Task description:
Each entry should be copied as it stands, leaving the pictures behind.

--*--

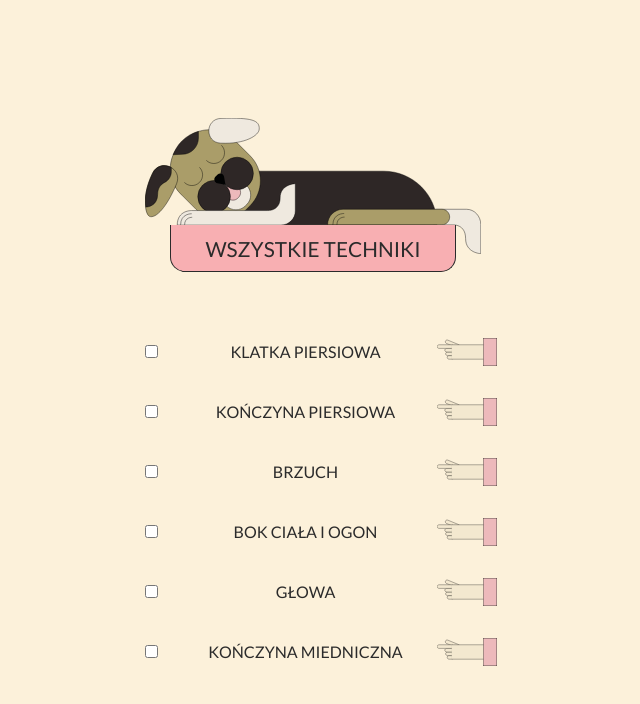
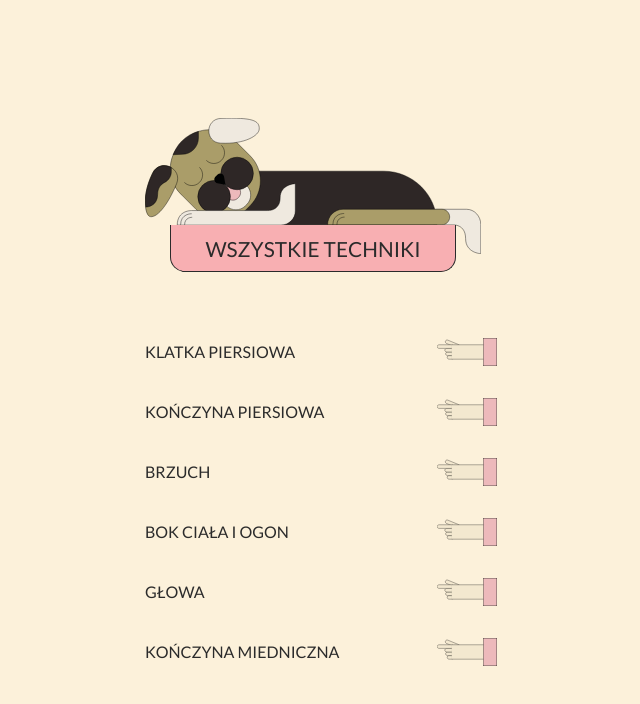
Before and after one commit to MartaKMB/gasa-web-app, a React (Create React App) app: page /all-techniques in a window 1280 px wide. Shown: the top 704 px of the page, without its empty margins (327-967 px from the left). Built offline with nearby package versions, Linux system fonts and the light colour scheme; sample sign-in values are in the browser's storage.

Commit message:
added styles for SingleAreaElement

```diff
--- a/src/components/PageElements/SingleAreaElement.js
+++ b/src/components/PageElements/SingleAreaElement.js
@@ -1,7 +1,7 @@
-import { useState } from "react";
+import { useState } from 'react';
 
-import PointHandWithWristband from "../../assets/svgImages/PointHandWithWristband";
-import SingleTechniqueElement from "./SingleTechniqueElement";
+import PointHandWithWristband from '../../assets/svgImages/PointHandWithWristband';
+import SingleTechniqueElement from './SingleTechniqueElement';
 
 const SingleAreaElement = (area) => {
   const [isAreaChecked, setIsAreaChecked] = useState(false);
@@ -16,25 +16,24 @@ const SingleAreaElement = (area) => {
   ));
 
   return (
-    <section className="techniques-for-body-area-section">
-      <header className="body-area-title">
+    <section className='techniques-for-body-area-section'>
+      <header className='body-area-title'>
         <input
-          type="checkbox"
+          type='checkbox'
           id={area.area.id}
           value={area.area.id}
-          name="rd"
+          name='rd'
           onChange={handleAreaAsCheckboxClick}
           checked={isAreaChecked}
+          className='body-area-title__inbox'
         ></input>
 
-        <label className="WIP_tab__label" htmlFor={area.area.id}>
+        <label className='body-area-title__label' htmlFor={area.area.id}>
           {area.area.areaTitle}
+          <PointHandWithWristband />
         </label>
-        <PointHandWithWristband />
       </header>
-      <section>
-        {isAreaChecked ? areaTechniquesToDisplay : null}
-      </section>
+      <section>{isAreaChecked ? areaTechniquesToDisplay : null}</section>
     </section>
   );
 };
--- a/src/styles/viewsStyles/TechniquesPage.scss
+++ b/src/styles/viewsStyles/TechniquesPage.scss
@@ -20,6 +20,7 @@
   }
 
   .choosen-body-part-techniques-section {
+    padding-bottom: 2em;
     border-bottom: 1px solid $base-black-font;
   }
 
@@ -71,64 +72,42 @@
   }
 }
 
+.body-choice-techniques-questionmark {
+  font-size: 3em;
+  display: flex;
+  align-items: center;
+  justify-content: center;
+}
+
 .point-hand-wrist-container {
   height: 60px;
   transform: rotate(-90deg) scale(1, -1);
+  transition: transform 0.5s ease-in-out;
 }
 
-// .block-with-faq {
-//     input {
-//       position: absolute;
-//       opacity: 0;
-//       z-index: -1;
+.body-area-title {
+  &__inbox {
+    display: none;
 
-//       &:checked {
-//         + .tab__label {
-//           &::after {
-//             transform: rotate(-35deg);
-//           }
-//         }
-//         ~ .tab__content {
-//           max-height: 100vh;
-//           padding: 1em;
-//         }
-//       }
-//     }
+    &:checked + .body-area-title__label > .point-hand-wrist-container {
+      transform: rotate(-135deg) scale(1, -1);
+    }
+  }
 
-//     &__faq-tabs {
-//       border-radius: 5px;
-//       overflow: hidden;
-//     }
+  &__label {
+    width: 100%;
+    display: flex;
+    justify-content: space-between;
+    align-items: center;
+    cursor: pointer;
+    transition: transform 0.5s ease-in-out;
 
-//     .tab {
-//       width: 100%;
-//       color: white;
-//       overflow: hidden;
+    &:hover {
+      font-weight: 700;
 
-//       &__label {
-//         display: flex;
-//         justify-content: space-between;
-//         padding: 1em;
-//         background: green;
-//         font-weight: bold;
-//         cursor: pointer;
-
-//         &::after {
-//           content: "";
-//         //   background: left center / 3.5rem 1rem no-repeat url(../img/komponent-palec.png);
-//           width: 3.5rem;
-//           height: 1rem;
-//           text-align: center;
-//           transition: all .35s;
-//         }
-//       }
-
-//       &__content {
-//         max-height: 0;
-//         padding: 0 1em;
-//         color: black;
-//         background: pink;
-//         transition: all .35s;
-//       }
-//     }
-// } // from gase book www
+      & .point-hand-wrist-container {
+        transform: rotate(-105deg) scale(1, -1);
+      }
+    }
+  }
+}
--- a/src/views/BodyPartChoicePage.js
+++ b/src/views/BodyPartChoicePage.js
@@ -86,6 +86,9 @@ const BodyPartChoicePage = () => {
           invisible={isBodyPartChoosen && choosenBodyPart === 'PELVIC_LIMB'}
           handleOnClick={(e) => handleOnChoice(e, 'PELVIC_LIMB')}
         />
+        {isBodyPartChoosen && (
+          <div className='body-choice-techniques-questionmark'>?</div>
+        )}
       </section>
     </section>
   );
```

--*--

Your response:
Before and after one commit to MartaKMB/gasa-web-app, a React (Create React App) app: page /all-techniques in a window 1280 px wide. Shown: the top 704 px of the page, without its empty margins (327-967 px from the left). Built offline with nearby package versions, Linux system fonts and the light colour scheme; sample sign-in values are in the browser's storage.

Commit message:
added styles for SingleAreaElement

```diff
--- a/src/components/PageElements/SingleAreaElement.js
+++ b/src/components/PageElements/SingleAreaElement.js
@@ -1,7 +1,7 @@
-import { useState } from "react";
+import { useState } from 'react';
 
-import PointHandWithWristband from "../../assets/svgImages/PointHandWithWristband";
-import SingleTechniqueElement from "./SingleTechniqueElement";
+import PointHandWithWristband from '../../assets/svgImages/PointHandWithWristband';
+import SingleTechniqueElement from './SingleTechniqueElement';
 
 const SingleAreaElement = (area) => {
   const [isAreaChecked, setIsAreaChecked] = useState(false);
@@ -16,25 +16,24 @@ const SingleAreaElement = (area) => {
   ));
 
   return (
-    <section className="techniques-for-body-area-section">
-      <header className="body-area-title">
+    <section className='techniques-for-body-area-section'>
+      <header className='body-area-title'>
         <input
-          type="checkbox"
+          type='checkbox'
           id={area.area.id}
           value={area.area.id}
-          name="rd"
+          name='rd'
           onChange={handleAreaAsCheckboxClick}
           checked={isAreaChecked}
+          className='body-area-title__inbox'
         ></input>
 
-        <label className="WIP_tab__label" htmlFor={area.area.id}>
+        <label className='body-area-title__label' htmlFor={area.area.id}>
           {area.area.areaTitle}
+          <PointHandWithWristband />
         </label>
-        <PointHandWithWristband />
       </header>
-      <section>
-        {isAreaChecked ? areaTechniquesToDisplay : null}
-      </section>
+      <section>{isAreaChecked ? areaTechniquesToDisplay : null}</section>
     </section>
   );
 };
--- a/src/styles/viewsStyles/TechniquesPage.scss
+++ b/src/styles/viewsStyles/TechniquesPage.scss
@@ -20,6 +20,7 @@
   }
 
   .choosen-body-part-techniques-section {
+    padding-bottom: 2em;
     border-bottom: 1px solid $base-black-font;
   }
 
@@ -71,64 +72,42 @@
   }
 }
 
+.body-choice-techniques-questionmark {
+  font-size: 3em;
+  display: flex;
+  align-items: center;
+  justify-content: center;
+}
+
 .point-hand-wrist-container {
   height: 60px;
   transform: rotate(-90deg) scale(1, -1);
+  transition: transform 0.5s ease-in-out;
 }
 
-// .block-with-faq {
-//     input {
-//       position: absolute;
-//       opacity: 0;
-//       z-index: -1;
+.body-area-title {
+  &__inbox {
+    display: none;
 
-//       &:checked {
-//         + .tab__label {
-//           &::after {
-//             transform: rotate(-35deg);
-//           }
-//         }
-//         ~ .tab__content {
-//           max-height: 100vh;
-//           padding: 1em;
-//         }
-//       }
-//     }
+    &:checked + .body-area-title__label > .point-hand-wrist-container {
+      transform: rotate(-135deg) scale(1, -1);
+    }
+  }
 
-//     &__faq-tabs {
-//       border-radius: 5px;
-//       overflow: hidden;
-//     }
+  &__label {
+    width: 100%;
+    display: flex;
+    justify-content: space-between;
+    align-items: center;
+    cursor: pointer;
+    transition: transform 0.5s ease-in-out;
 
-//     .tab {
-//       width: 100%;
-//       color: white;
-//       overflow: hidden;
+    &:hover {
+      font-weight: 700;
 
-//       &__label {
-//         display: flex;
-//         justify-content: space-between;
-//         padding: 1em;
-//         background: green;
-//         font-weight: bold;
-//         cursor: pointer;
-
-//         &::after {
-//           content: "";
-//         //   background: left center / 3.5rem 1rem no-repeat url(../img/komponent-palec.png);
-//           width: 3.5rem;
-//           height: 1rem;
-//           text-align: center;
-//           transition: all .35s;
-//         }
-//       }
-
-//       &__content {
-//         max-height: 0;
-//         padding: 0 1em;
-//         color: black;
-//         background: pink;
-//         transition: all .35s;
-//       }
-//     }
-// } // from gase book www
+      & .point-hand-wrist-container {
+        transform: rotate(-105deg) scale(1, -1);
+      }
+    }
+  }
+}
--- a/src/views/BodyPartChoicePage.js
+++ b/src/views/BodyPartChoicePage.js
@@ -86,6 +86,9 @@ const BodyPartChoicePage = () => {
           invisible={isBodyPartChoosen && choosenBodyPart === 'PELVIC_LIMB'}
           handleOnClick={(e) => handleOnChoice(e, 'PELVIC_LIMB')}
         />
+        {isBodyPartChoosen && (
+          <div className='body-choice-techniques-questionmark'>?</div>
+        )}
       </section>
     </section>
   );
```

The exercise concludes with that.